(Material for this exercise)

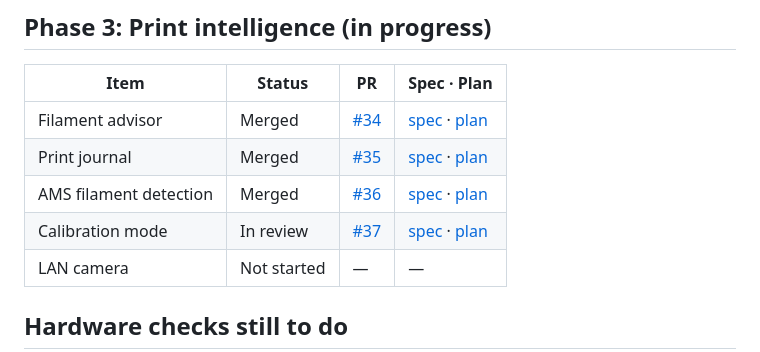
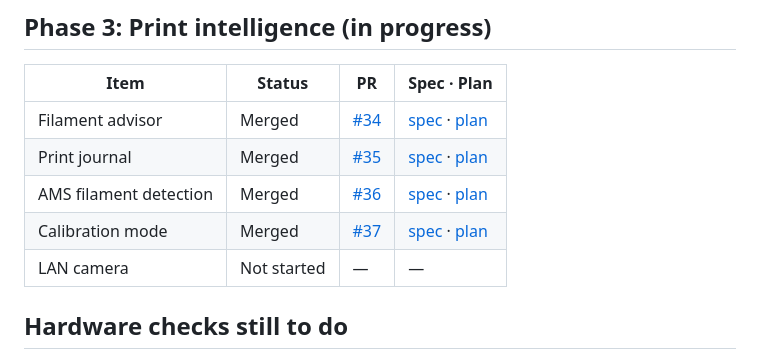
Before and after one commit to MichaelDanCurtis/BambuMate, a Markdown page: docs/ROADMAP.md, the part around one of its changes. Rendered like a GitHub page.

Commit message:
docs(roadmap): calibration mode is merged

```diff
--- a/docs/ROADMAP.md
+++ b/docs/ROADMAP.md
@@ -37,7 +37,7 @@ Codex and Claude Agent became AI sources, and the agent drawer was added, using
 | Filament advisor | Merged | [#34](https://github.com/MichaelDanCurtis/BambuMate/pull/34) | [spec](superpowers/specs/2026-10-23-filament-advisor-design.md) · [plan](superpowers/plans/2026-10-23-filament-advisor.md) |
 | Print journal | Merged | [#35](https://github.com/MichaelDanCurtis/BambuMate/pull/35) | [spec](superpowers/specs/2026-10-24-print-journal-design.md) · [plan](superpowers/plans/2026-10-24-print-journal.md) |
 | AMS filament detection | Merged | [#36](https://github.com/MichaelDanCurtis/BambuMate/pull/36) | [spec](superpowers/specs/2026-10-25-ams-detection-design.md) · [plan](superpowers/plans/2026-10-25-ams-detection.md) |
-| Calibration mode | In review | [#37](https://github.com/MichaelDanCurtis/BambuMate/pull/37) | [spec](superpowers/specs/2026-10-25-calibration-mode-design.md) · [plan](superpowers/plans/2026-10-25-calibration-mode.md) |
+| Calibration mode | Merged | [#37](https://github.com/MichaelDanCurtis/BambuMate/pull/37) | [spec](superpowers/specs/2026-10-25-calibration-mode-design.md) · [plan](superpowers/plans/2026-10-25-calibration-mode.md) |
 | LAN camera | Not started | — | — |
 
 ## Hardware checks still to do
```
Also changed, not shown: other parts of docs/ROADMAP.md (+1 -1 lines).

(End Material for this exercise)

## Exercise goal
Drop the images and copy all the data exactly.

## Written answer
Before and after one commit to MichaelDanCurtis/BambuMate, a Markdown page: docs/ROADMAP.md, the part around one of its changes. Rendered like a GitHub page.

Commit message:
docs(roadmap): calibration mode is merged

```diff
--- a/docs/ROADMAP.md
+++ b/docs/ROADMAP.md
@@ -37,7 +37,7 @@ Codex and Claude Agent became AI sources, and the agent drawer was added, using
 | Filament advisor | Merged | [#34](https://github.com/MichaelDanCurtis/BambuMate/pull/34) | [spec](superpowers/specs/2026-10-23-filament-advisor-design.md) · [plan](superpowers/plans/2026-10-23-filament-advisor.md) |
 | Print journal | Merged | [#35](https://github.com/MichaelDanCurtis/BambuMate/pull/35) | [spec](superpowers/specs/2026-10-24-print-journal-design.md) · [plan](superpowers/plans/2026-10-24-print-journal.md) |
 | AMS filament detection | Merged | [#36](https://github.com/MichaelDanCurtis/BambuMate/pull/36) | [spec](superpowers/specs/2026-10-25-ams-detection-design.md) · [plan](superpowers/plans/2026-10-25-ams-detection.md) |
-| Calibration mode | In review | [#37](https://github.com/MichaelDanCurtis/BambuMate/pull/37) | [spec](superpowers/specs/2026-10-25-calibration-mode-design.md) · [plan](superpowers/plans/2026-10-25-calibration-mode.md) |
+| Calibration mode | Merged | [#37](https://github.com/MichaelDanCurtis/BambuMate/pull/37) | [spec](superpowers/specs/2026-10-25-calibration-mode-design.md) · [plan](superpowers/plans/2026-10-25-calibration-mode.md) |
 | LAN camera | Not started | — | — |
 
 ## Hardware checks still to do
```
Also changed, not shown: other parts of docs/ROADMAP.md (+1 -1 lines).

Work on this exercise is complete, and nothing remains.